Its recently been highlighted to me the importance of stretching before and after training. I’ll be the first to admit that I had very little stretching routine and I am about as flexible as a brick. This was shown however when I attained an injury a few months back that I am just starting to get over now!

This injury probably wouldn’t have occurred had I bent more so as not to break! Martial artists are especially in need of stretching in my eyes as we use our bodies so much and in such a variety of ways. Depending on the art of style we may be doing head high kicks, requiring flexibility in the legs and hips. We may need to fall correctly to safely get out of throws or locks, again requiring flexibility. As martial artists we constantly punish our bodies through training, pushing ourselves to develop further. There is a massive need therefore – to stretch!!

It’s boring and I really don’t enjoy it. I’d prefer to just get on the mat and train or hit the gym and lift the weights, but flexibility can help in so many ways! It can reduce injuries, but also build muscle and increased recovery time when working out and so, speaking from experience, get stretching people! I am just starting to get back to training after suffering sciatica (at 24?!) which was probably induced by throwing my body around and punishing it too much, and not stretching appropriately before and after! I now am making a solid effort to get flexible and build it back up as a few weeks ago I literally couldn’t bend at the waist due to the sciatica! It’s getting better now slowly but surely, and when it is better I will ensure I maintain a stretching routine so that it doesn’t happen again, because trust me, it was no fun!

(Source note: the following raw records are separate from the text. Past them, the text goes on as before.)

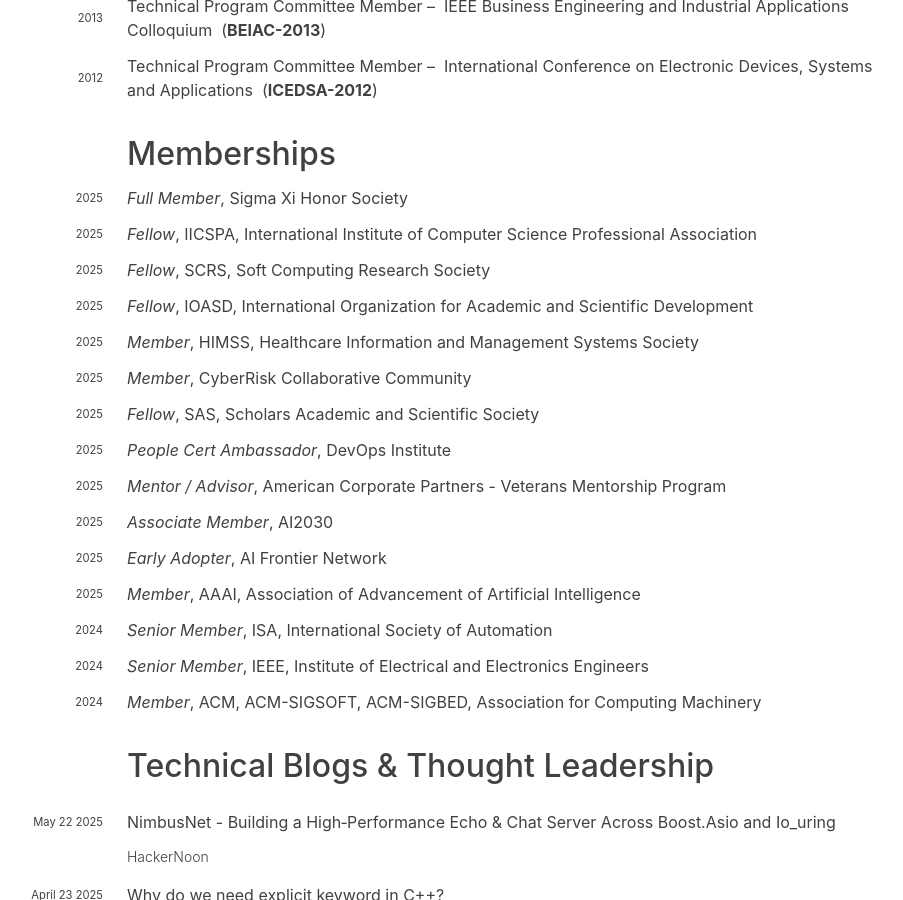
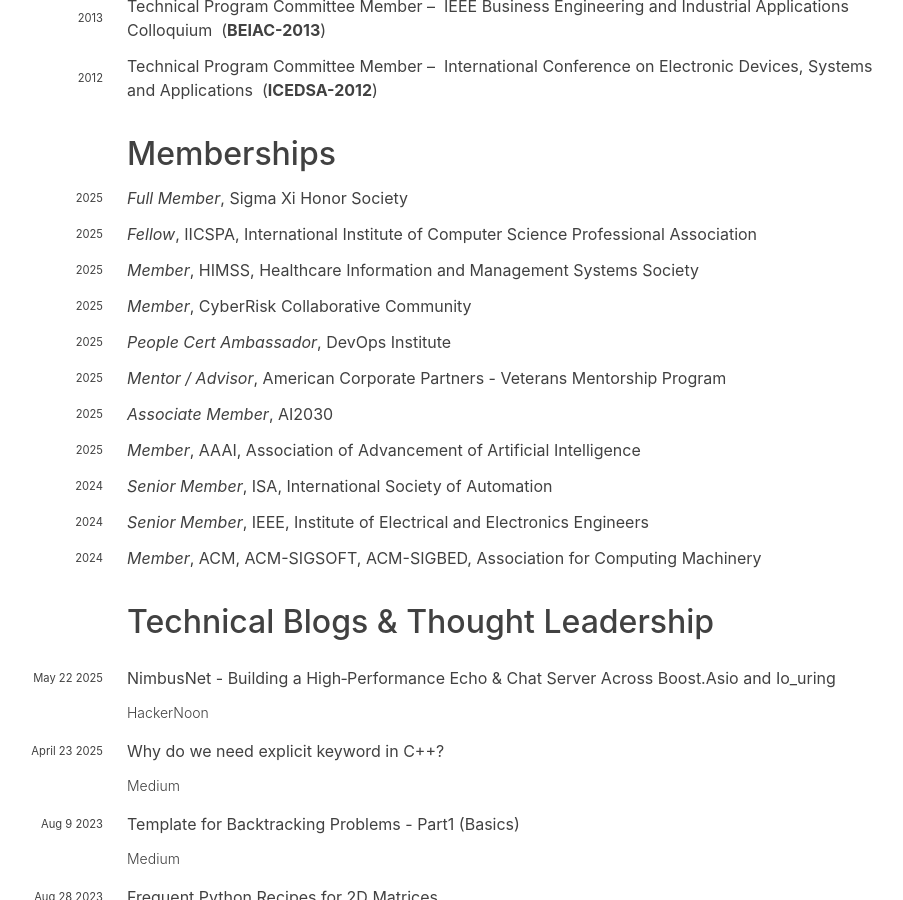
Before and after one commit to hariharanragothaman/hariharanragothaman.github.io, a Jekyll site: the page built from cv.md, in a window 1280 px wide and 900 px high, scrolled down 8823 px. Shown: the whole window, without its empty margins (205-1108 px from the left). Built offline with Jekyll 4.4.1, drawn with Linux system fonts in a browser that asks for light colours; nearby versions of some CDN libraries; some web fonts are replaced.

Commit message:
Polishes and Updates

```diff
--- a/_data/membership.yaml
+++ b/_data/membership.yaml
@@ -3,14 +3,6 @@
   year: 2025
 
 - institution: IICSPA, International Institute of Computer Science Professional Association
-  position: Fellow
-  year: 2025
-
-- institution: SCRS, Soft Computing Research Society
-  position: Fellow
-  year: 2025
-
-- institution: IOASD, International Organization for Academic and Scientific Development
   position: Fellow
   year: 2025
 
@@ -20,10 +12,6 @@
 
 - institution: CyberRisk Collaborative Community
   position: Member
-  year: 2025
-
-- institution: SAS, Scholars Academic and Scientific Society
-  position: Fellow
   year: 2025
 
 - institution: DevOps Institute
@@ -36,10 +24,6 @@
 
 - institution: AI2030
   position: Associate Member
-  year: 2025
-
-- institution: AI Frontier Network
-  position: Early Adopter
   year: 2025
 
 - institution: AAAI, Association of Advancement of Artificial Intelligence
```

So stretch everyone! Probably not as much as the girl in the video above……she apparently has no bones, but bend so you don’t break!!